I wanted to talk to some of the biggest contributors to the Colorado scene, so let’s talk about where you’re from and when you started skating.

I was born in Washington, D.C., and raised in Falls Church, VA. My first experience with a skateboard was when I was about 10. My Uncle Rudy handed me my first skateboard called the Shark and said, “Do you want this thing?” It was basically a plank of wood with metal wheels and a shark on it.

Were you full-on from then on or did it take you a while to get amped up on it?

After that, I remember some kid coming to school with a yellow Grentec with soft wheels on it and I had to have one. A few weeks later, while doing my paper route one morning I saw one in a sewer and I climbed down and got it. I rolled around on that thing for a while and, eventually, I got a real skateboard. My freshman year Mark Hooper (owner of Cedar Crest) made me a wooden skateboard in shop class with a homemade wedge kicktail glued on. I asked him to make one for me and he did. That’s how my friendship began with Mark. I went home and drew a full color Dogtown graphic on cardboard and glued it to my board. Back then, Dogtown was the shit. I also remember when I saw my first real Dogtown board, It was a Bob Biniak model. The ads in Skateboarder magazine were always bad ass. Tony Alva’s interview in Skateboarder had a disclaimer before you read it because there was cussing and wild stories of his crazy life as a pro skater. I used to go into Drug Fair and get my film developed and say my name was Jay Adams. T.A. ruled back then. His graphic alone made me want one. I got my first Alva t-shirt at Rolling Surf Skatepark in Ocean City, MD. There was a surf shop there called Sundancer and they had their own line of boards and wheels. If you had a Sundancer board, you looked like a local. The Ocean Bowl was one of the first skateparks built on the East Coast. Josh Marlowe was king of that park. Pat Truitt was a little skate rat at that time. I remember my Dad buying me a G&S Warptail when that came out. I switched from Bennett Trucks to ACS and, at some point, I ended up getting a “Z Woody” Shogo Kubo model. That’s when I went through my “Shogo rules!” phase. Another one of the first parks back then was Skateworld on Wheeler Ave. in Alexandria. That’s where I met Mike Mapp and John Hargadon. That’s when Chris Chaput was pro for Belair Skateboards. He always skated there too. That’s also the first time I ever saw Pat and Willy Clark. There were a couple other local rippers: Connors, Treece, Miles and Dan Recendaz aka Wildman. We reaped all the benefits of the skatepark boom in the ‘70s, then as Skateboarder Magazine was dying and changing to Action Now (what a joke that was) all the skateparks closed and then we got to reap the benefits of all the skateparks being closed again. They were finally free!

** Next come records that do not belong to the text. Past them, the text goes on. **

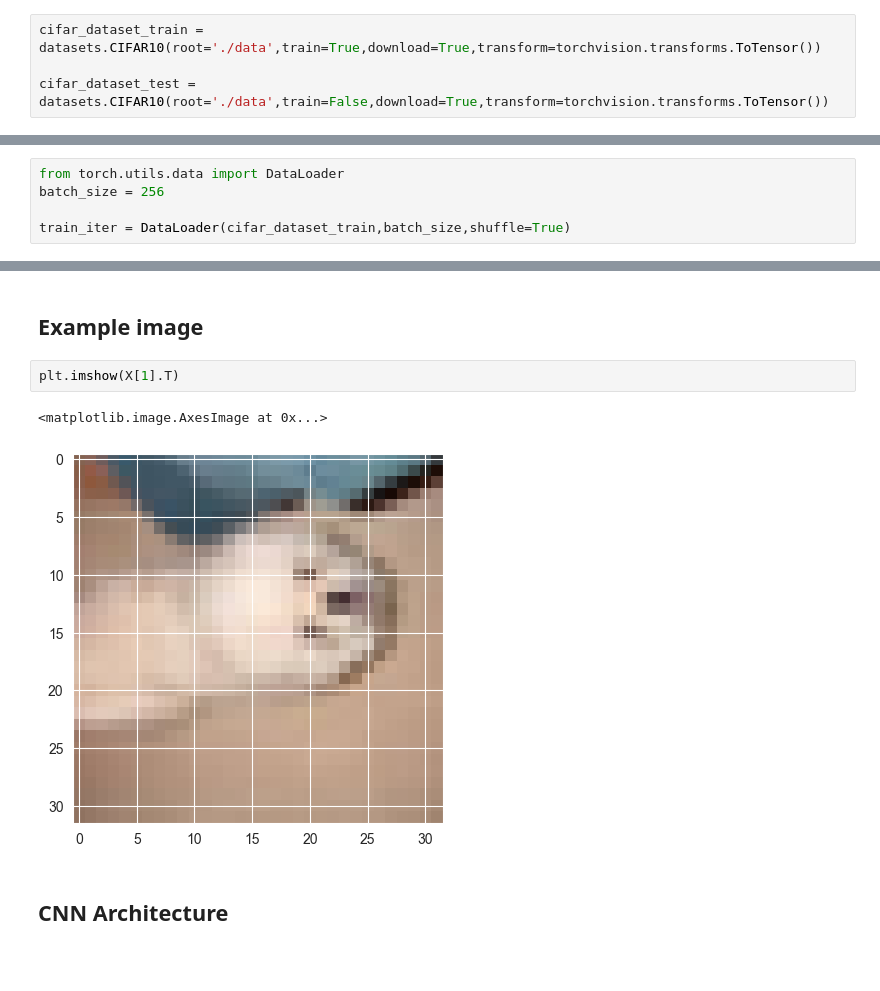
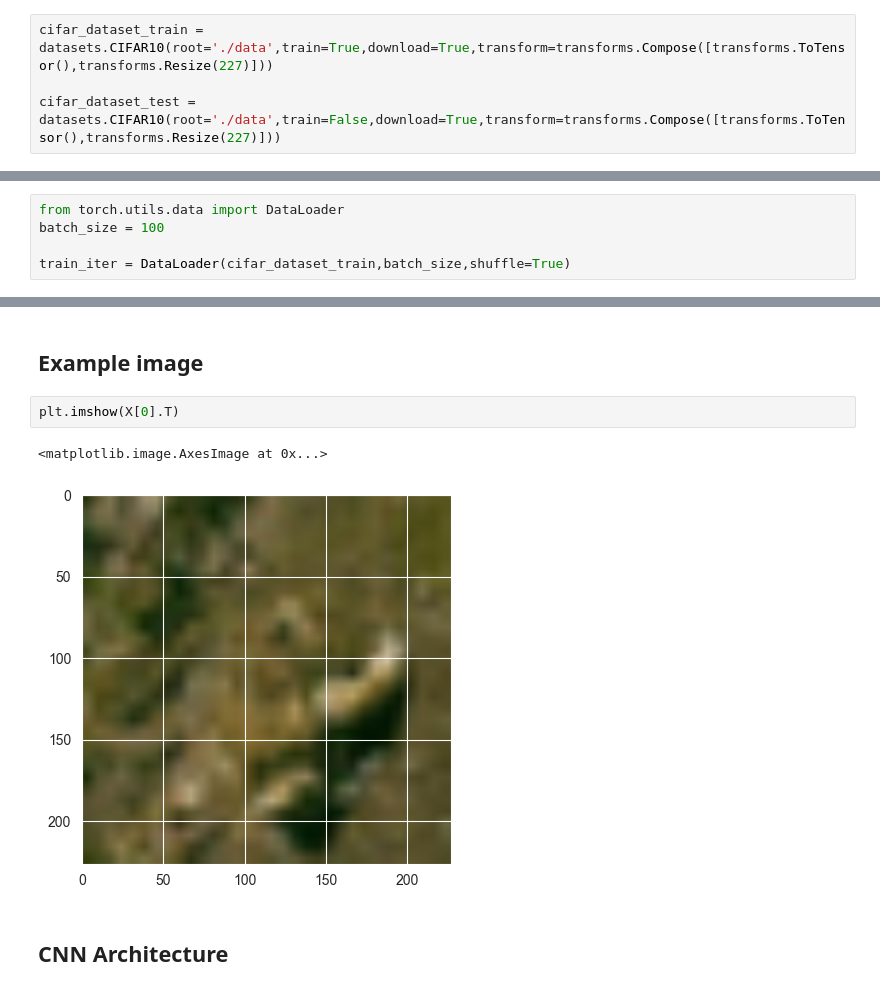
Before and after one commit to IfedayoAkinsuli/Convolutional_Neural_Networks, a Jupyter notebook: NNDL_Assignment.ipynb, the cells around one changed output, grey strips where cells are left out. Saved outputs shown, nothing was run; the diff lists cells and outputs as text; blank space fills up the shorter version.

```diff
--- a/NNDL_Assignment.ipynb
+++ b/NNDL_Assignment.ipynb
@@ -12,9 +12,9 @@ import seaborn as sns
 # %% [markdown]
 ## Loading the Datasets
 # %%
-cifar_dataset_train = datasets.CIFAR10(root='./data',train=True,download=True,transform=torchvision.transforms.ToTensor())
+cifar_dataset_train = datasets.CIFAR10(root='./data',train=True,download=True,transform=transforms.Compose([transforms.ToTensor(),transforms.Resize(227)]))
 
-cifar_dataset_test = datasets.CIFAR10(root='./data',train=False,download=True,transform=torchvision.transforms.ToTensor())
+cifar_dataset_test = datasets.CIFAR10(root='./data',train=False,download=True,transform=transforms.Compose([transforms.ToTensor(),transforms.Resize(227)]))
 # %% [output]
 Files already downloaded and verified
 Files already downloaded and verified
@@ -22,7 +22,7 @@ Files already downloaded and verified
 ## Creating the training dataset
 # %%
 from torch.utils.data import DataLoader
-batch_size = 256
+batch_size = 100
 
 train_iter = DataLoader(cifar_dataset_train,batch_size,shuffle=True)
 # %%
@@ -54,10 +48,10 @@ The output labels are as follows tensor([4, 5, 2, 5, 4, 6, 6, 0, 2, 7, 2, 0, 0,
 # %% [markdown]
 ## Example image
 # %%
-plt.imshow(X[1].T)
+plt.imshow(X[0].T)
 # %% [output]
 <matplotlib.image.AxesImage at 0x...>
-[figure, old version]
+[figure, new version]
 # %% [markdown]
 ## CNN Architecture
 # %%
```
Also changed, not shown: parts of 12 cells of this notebook.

In the mid ‘80s, skateboarding blew up again, and I know you were an instrumental part of the Cedar Crest Country Club scene and Lapper magazine. What brought you guys to Cedar Crest?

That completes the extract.